Before-and-after page screenshots:
★ ★ ★

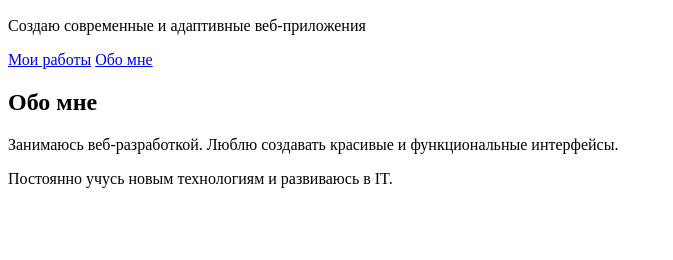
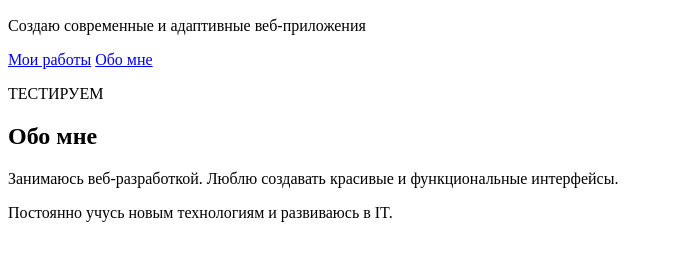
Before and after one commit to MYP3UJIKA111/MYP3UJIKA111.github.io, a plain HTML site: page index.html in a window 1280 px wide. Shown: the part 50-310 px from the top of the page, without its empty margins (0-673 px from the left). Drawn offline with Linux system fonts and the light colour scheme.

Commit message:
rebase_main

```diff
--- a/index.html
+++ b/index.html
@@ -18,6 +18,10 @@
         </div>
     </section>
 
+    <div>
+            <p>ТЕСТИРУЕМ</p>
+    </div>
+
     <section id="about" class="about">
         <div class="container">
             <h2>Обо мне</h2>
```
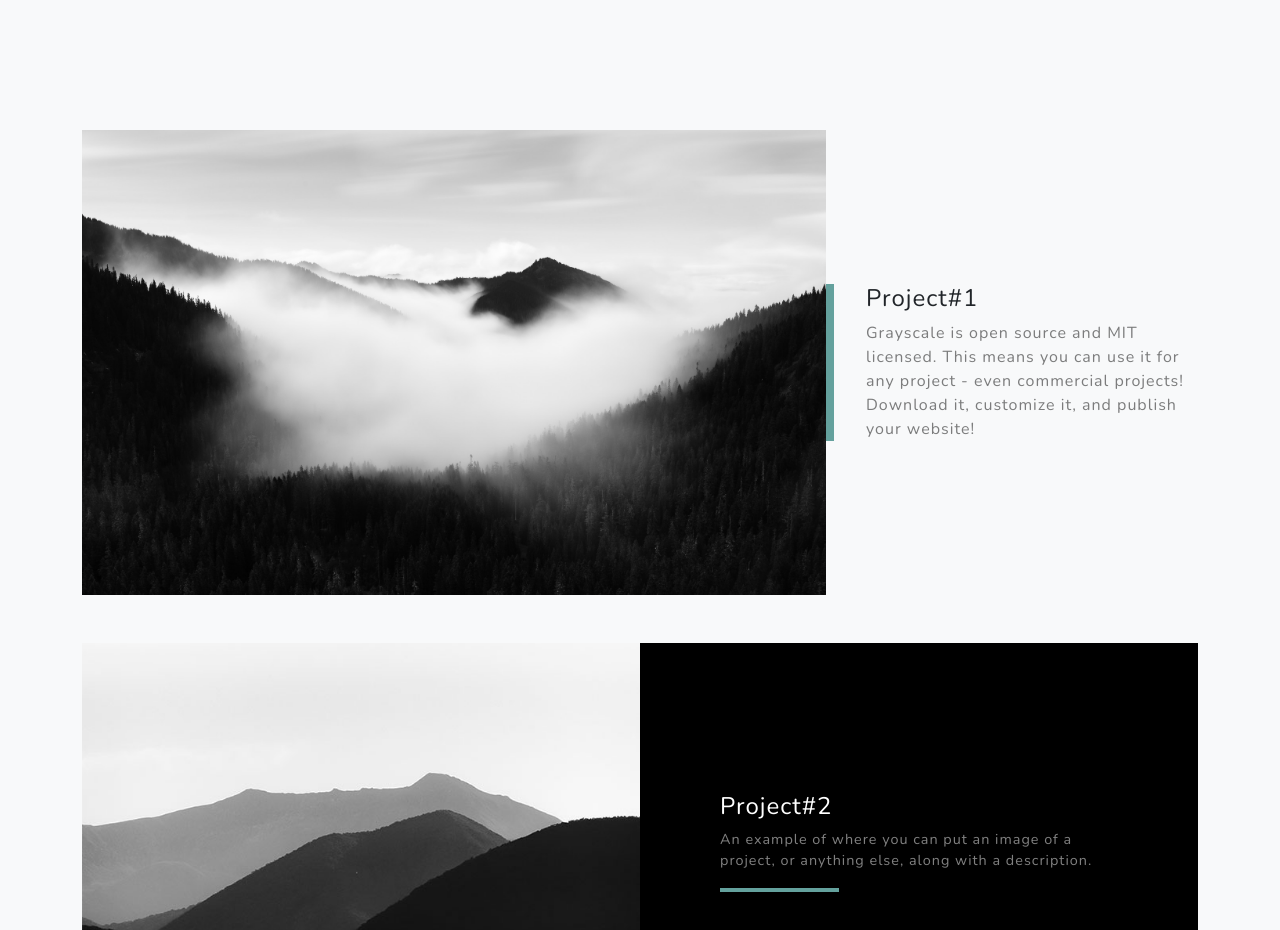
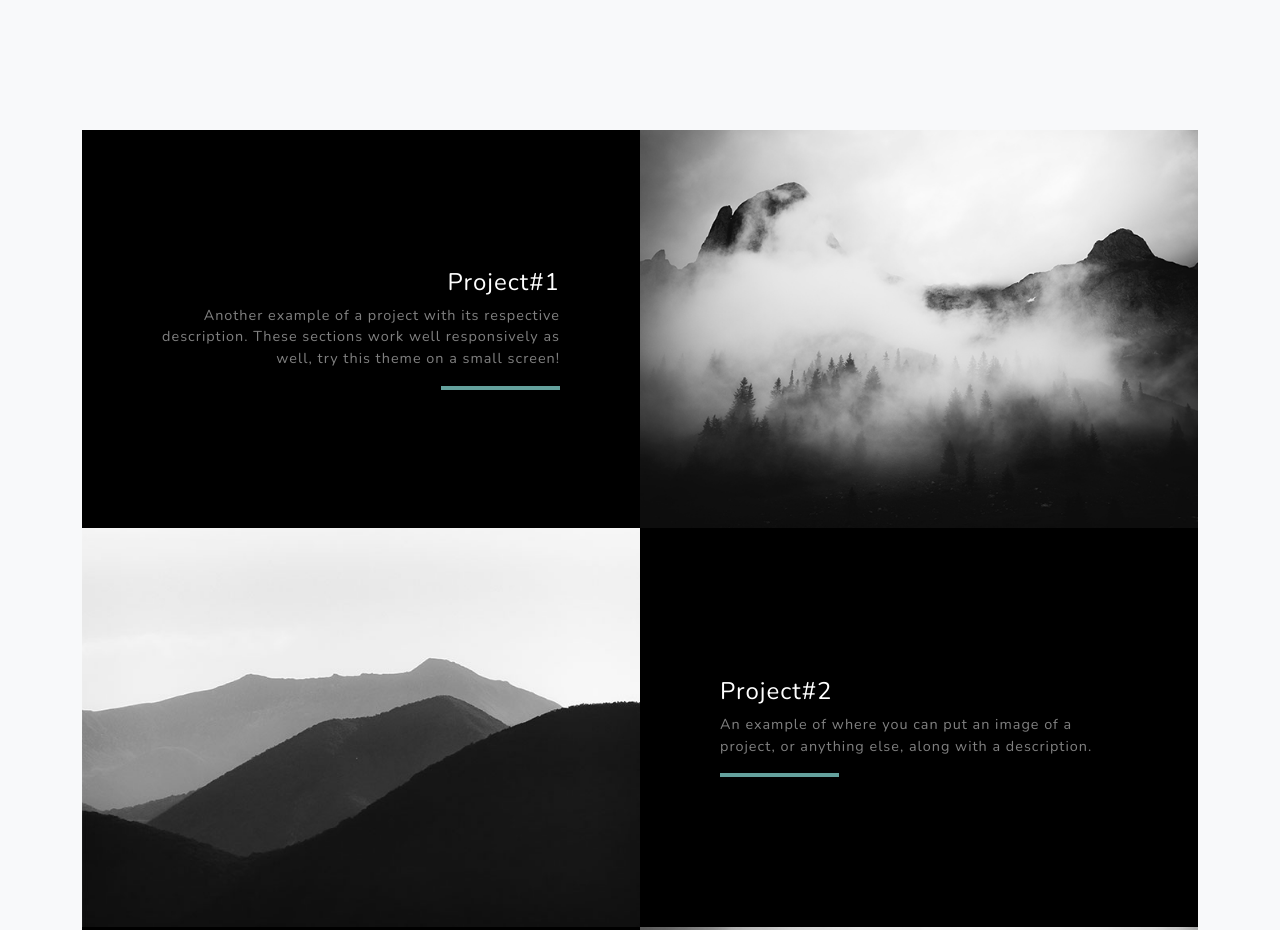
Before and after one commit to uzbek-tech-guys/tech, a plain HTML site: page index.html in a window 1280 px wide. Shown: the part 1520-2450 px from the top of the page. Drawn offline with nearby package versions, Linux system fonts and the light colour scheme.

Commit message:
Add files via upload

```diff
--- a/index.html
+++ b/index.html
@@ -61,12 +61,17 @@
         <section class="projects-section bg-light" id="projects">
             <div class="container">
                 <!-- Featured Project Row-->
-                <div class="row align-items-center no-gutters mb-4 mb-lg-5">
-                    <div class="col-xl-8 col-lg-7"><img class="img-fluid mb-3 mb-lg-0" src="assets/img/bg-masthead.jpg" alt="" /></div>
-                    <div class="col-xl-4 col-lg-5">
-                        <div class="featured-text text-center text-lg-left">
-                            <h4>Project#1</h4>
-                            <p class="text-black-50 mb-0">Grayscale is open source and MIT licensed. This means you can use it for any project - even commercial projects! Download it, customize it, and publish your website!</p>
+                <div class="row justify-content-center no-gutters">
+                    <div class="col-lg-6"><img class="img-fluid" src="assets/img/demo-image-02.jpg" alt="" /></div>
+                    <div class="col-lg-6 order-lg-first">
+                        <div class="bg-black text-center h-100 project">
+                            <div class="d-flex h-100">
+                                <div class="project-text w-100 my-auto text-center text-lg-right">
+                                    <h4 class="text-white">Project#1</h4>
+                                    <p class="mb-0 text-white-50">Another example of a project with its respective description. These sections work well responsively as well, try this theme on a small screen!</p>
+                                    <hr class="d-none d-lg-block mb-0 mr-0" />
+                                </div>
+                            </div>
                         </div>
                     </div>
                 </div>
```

★ ★ ★

» Task
Would you return the data exactly as written, without the pictures?

» Exercise output
Before and after one commit to MYP3UJIKA111/MYP3UJIKA111.github.io, a plain HTML site: page index.html in a window 1280 px wide. Shown: the part 50-310 px from the top of the page, without its empty margins (0-673 px from the left). Drawn offline with Linux system fonts and the light colour scheme.

Commit message:
rebase_main

```diff
--- a/index.html
+++ b/index.html
@@ -18,6 +18,10 @@
         </div>
     </section>
 
+    <div>
+            <p>ТЕСТИРУЕМ</p>
+    </div>
+
     <section id="about" class="about">
         <div class="container">
             <h2>Обо мне</h2>
```
Before and after one commit to uzbek-tech-guys/tech, a plain HTML site: page index.html in a window 1280 px wide. Shown: the part 1520-2450 px from the top of the page. Drawn offline with nearby package versions, Linux system fonts and the light colour scheme.

Commit message:
Add files via upload

```diff
--- a/index.html
+++ b/index.html
@@ -61,12 +61,17 @@
         <section class="projects-section bg-light" id="projects">
             <div class="container">
                 <!-- Featured Project Row-->
-                <div class="row align-items-center no-gutters mb-4 mb-lg-5">
-                    <div class="col-xl-8 col-lg-7"><img class="img-fluid mb-3 mb-lg-0" src="assets/img/bg-masthead.jpg" alt="" /></div>
-                    <div class="col-xl-4 col-lg-5">
-                        <div class="featured-text text-center text-lg-left">
-                            <h4>Project#1</h4>
-                            <p class="text-black-50 mb-0">Grayscale is open source and MIT licensed. This means you can use it for any project - even commercial projects! Download it, customize it, and publish your website!</p>
+                <div class="row justify-content-center no-gutters">
+                    <div class="col-lg-6"><img class="img-fluid" src="assets/img/demo-image-02.jpg" alt="" /></div>
+                    <div class="col-lg-6 order-lg-first">
+                        <div class="bg-black text-center h-100 project">
+                            <div class="d-flex h-100">
+                                <div class="project-text w-100 my-auto text-center text-lg-right">
+                                    <h4 class="text-white">Project#1</h4>
+                                    <p class="mb-0 text-white-50">Another example of a project with its respective description. These sections work well responsively as well, try this theme on a small screen!</p>
+                                    <hr class="d-none d-lg-block mb-0 mr-0" />
+                                </div>
+                            </div>
                         </div>
                     </div>
                 </div>
```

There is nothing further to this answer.